§ Exercise description:
Output the entries in full and verbatim, pictures omitted.

Records contained in a dataset
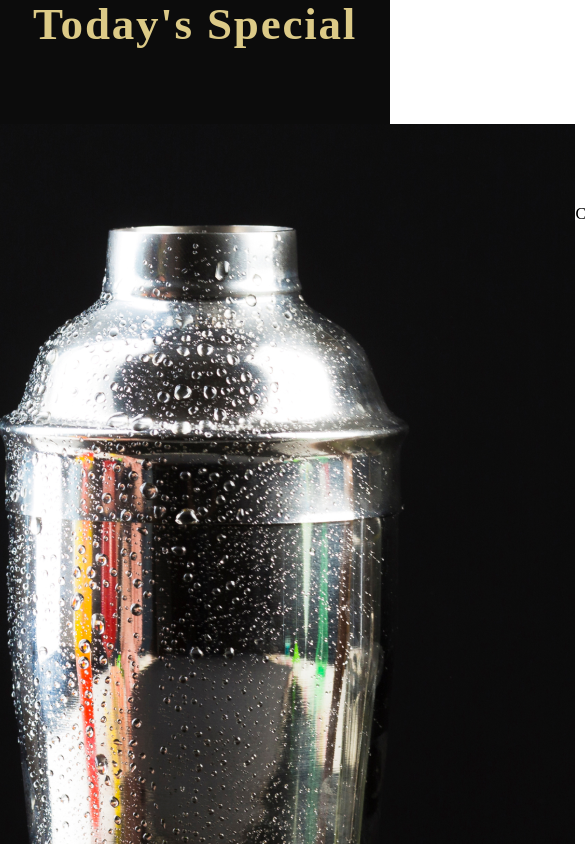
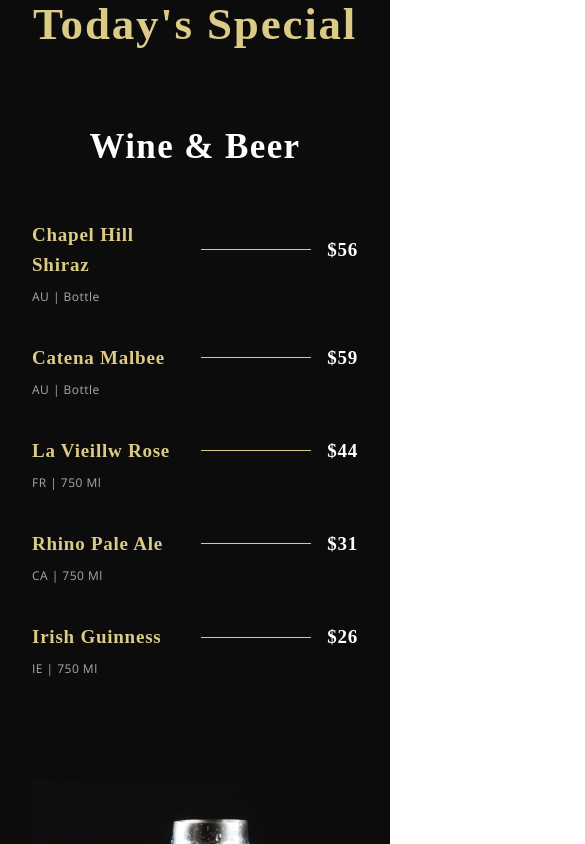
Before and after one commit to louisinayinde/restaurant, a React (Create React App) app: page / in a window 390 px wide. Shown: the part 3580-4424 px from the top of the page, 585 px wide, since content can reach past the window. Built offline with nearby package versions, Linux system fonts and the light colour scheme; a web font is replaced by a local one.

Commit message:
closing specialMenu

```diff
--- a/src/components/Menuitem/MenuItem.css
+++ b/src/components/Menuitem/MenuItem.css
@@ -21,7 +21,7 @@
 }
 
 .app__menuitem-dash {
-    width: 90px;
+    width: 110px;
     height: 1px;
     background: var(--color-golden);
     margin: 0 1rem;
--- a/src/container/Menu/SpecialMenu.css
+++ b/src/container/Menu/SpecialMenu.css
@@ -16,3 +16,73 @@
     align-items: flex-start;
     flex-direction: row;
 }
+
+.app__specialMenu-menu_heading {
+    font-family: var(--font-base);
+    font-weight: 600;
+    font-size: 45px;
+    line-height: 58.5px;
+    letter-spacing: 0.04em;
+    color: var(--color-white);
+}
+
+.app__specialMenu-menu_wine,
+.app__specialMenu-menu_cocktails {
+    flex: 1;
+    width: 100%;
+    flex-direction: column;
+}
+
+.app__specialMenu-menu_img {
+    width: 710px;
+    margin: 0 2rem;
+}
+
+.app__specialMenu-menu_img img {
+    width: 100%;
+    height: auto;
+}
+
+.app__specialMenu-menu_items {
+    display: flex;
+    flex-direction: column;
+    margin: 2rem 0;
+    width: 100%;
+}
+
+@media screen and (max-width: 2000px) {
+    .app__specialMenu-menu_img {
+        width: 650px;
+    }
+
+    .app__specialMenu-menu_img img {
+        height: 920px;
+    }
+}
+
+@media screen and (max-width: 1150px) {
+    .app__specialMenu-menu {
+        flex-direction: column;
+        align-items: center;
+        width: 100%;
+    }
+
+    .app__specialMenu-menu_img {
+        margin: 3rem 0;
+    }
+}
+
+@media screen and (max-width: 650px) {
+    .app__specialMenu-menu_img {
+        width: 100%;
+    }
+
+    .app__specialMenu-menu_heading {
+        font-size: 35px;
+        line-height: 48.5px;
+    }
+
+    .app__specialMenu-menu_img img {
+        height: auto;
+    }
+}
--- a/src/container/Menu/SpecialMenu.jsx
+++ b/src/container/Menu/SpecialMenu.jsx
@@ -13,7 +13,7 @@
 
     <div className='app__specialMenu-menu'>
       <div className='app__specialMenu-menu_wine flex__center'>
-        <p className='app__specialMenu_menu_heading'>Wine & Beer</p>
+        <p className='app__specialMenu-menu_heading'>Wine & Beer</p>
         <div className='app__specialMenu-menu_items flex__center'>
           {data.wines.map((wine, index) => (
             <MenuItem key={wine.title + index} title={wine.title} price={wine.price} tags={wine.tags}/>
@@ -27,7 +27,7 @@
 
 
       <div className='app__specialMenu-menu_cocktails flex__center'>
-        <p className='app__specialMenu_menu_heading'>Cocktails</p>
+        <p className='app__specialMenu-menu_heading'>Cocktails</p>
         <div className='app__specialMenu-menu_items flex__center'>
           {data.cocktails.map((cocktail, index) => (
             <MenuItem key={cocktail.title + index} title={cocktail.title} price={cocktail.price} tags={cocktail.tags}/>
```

§ Answer for this exercise:
Before and after one commit to louisinayinde/restaurant, a React (Create React App) app: page / in a window 390 px wide. Shown: the part 3580-4424 px from the top of the page, 585 px wide, since content can reach past the window. Built offline with nearby package versions, Linux system fonts and the light colour scheme; a web font is replaced by a local one.

Commit message:
closing specialMenu

```diff
--- a/src/components/Menuitem/MenuItem.css
+++ b/src/components/Menuitem/MenuItem.css
@@ -21,7 +21,7 @@
 }
 
 .app__menuitem-dash {
-    width: 90px;
+    width: 110px;
     height: 1px;
     background: var(--color-golden);
     margin: 0 1rem;
--- a/src/container/Menu/SpecialMenu.css
+++ b/src/container/Menu/SpecialMenu.css
@@ -16,3 +16,73 @@
     align-items: flex-start;
     flex-direction: row;
 }
+
+.app__specialMenu-menu_heading {
+    font-family: var(--font-base);
+    font-weight: 600;
+    font-size: 45px;
+    line-height: 58.5px;
+    letter-spacing: 0.04em;
+    color: var(--color-white);
+}
+
+.app__specialMenu-menu_wine,
+.app__specialMenu-menu_cocktails {
+    flex: 1;
+    width: 100%;
+    flex-direction: column;
+}
+
+.app__specialMenu-menu_img {
+    width: 710px;
+    margin: 0 2rem;
+}
+
+.app__specialMenu-menu_img img {
+    width: 100%;
+    height: auto;
+}
+
+.app__specialMenu-menu_items {
+    display: flex;
+    flex-direction: column;
+    margin: 2rem 0;
+    width: 100%;
+}
+
+@media screen and (max-width: 2000px) {
+    .app__specialMenu-menu_img {
+        width: 650px;
+    }
+
+    .app__specialMenu-menu_img img {
+        height: 920px;
+    }
+}
+
+@media screen and (max-width: 1150px) {
+    .app__specialMenu-menu {
+        flex-direction: column;
+        align-items: center;
+        width: 100%;
+    }
+
+    .app__specialMenu-menu_img {
+        margin: 3rem 0;
+    }
+}
+
+@media screen and (max-width: 650px) {
+    .app__specialMenu-menu_img {
+        width: 100%;
+    }
+
+    .app__specialMenu-menu_heading {
+        font-size: 35px;
+        line-height: 48.5px;
+    }
+
+    .app__specialMenu-menu_img img {
+        height: auto;
+    }
+}
--- a/src/container/Menu/SpecialMenu.jsx
+++ b/src/container/Menu/SpecialMenu.jsx
@@ -13,7 +13,7 @@
 
     <div className='app__specialMenu-menu'>
       <div className='app__specialMenu-menu_wine flex__center'>
-        <p className='app__specialMenu_menu_heading'>Wine & Beer</p>
+        <p className='app__specialMenu-menu_heading'>Wine & Beer</p>
         <div className='app__specialMenu-menu_items flex__center'>
           {data.wines.map((wine, index) => (
             <MenuItem key={wine.title + index} title={wine.title} price={wine.price} tags={wine.tags}/>
@@ -27,7 +27,7 @@
 
 
       <div className='app__specialMenu-menu_cocktails flex__center'>
-        <p className='app__specialMenu_menu_heading'>Cocktails</p>
+        <p className='app__specialMenu-menu_heading'>Cocktails</p>
         <div className='app__specialMenu-menu_items flex__center'>
           {data.cocktails.map((cocktail, index) => (
             <MenuItem key={cocktail.title + index} title={cocktail.title} price={cocktail.price} tags={cocktail.tags}/>
```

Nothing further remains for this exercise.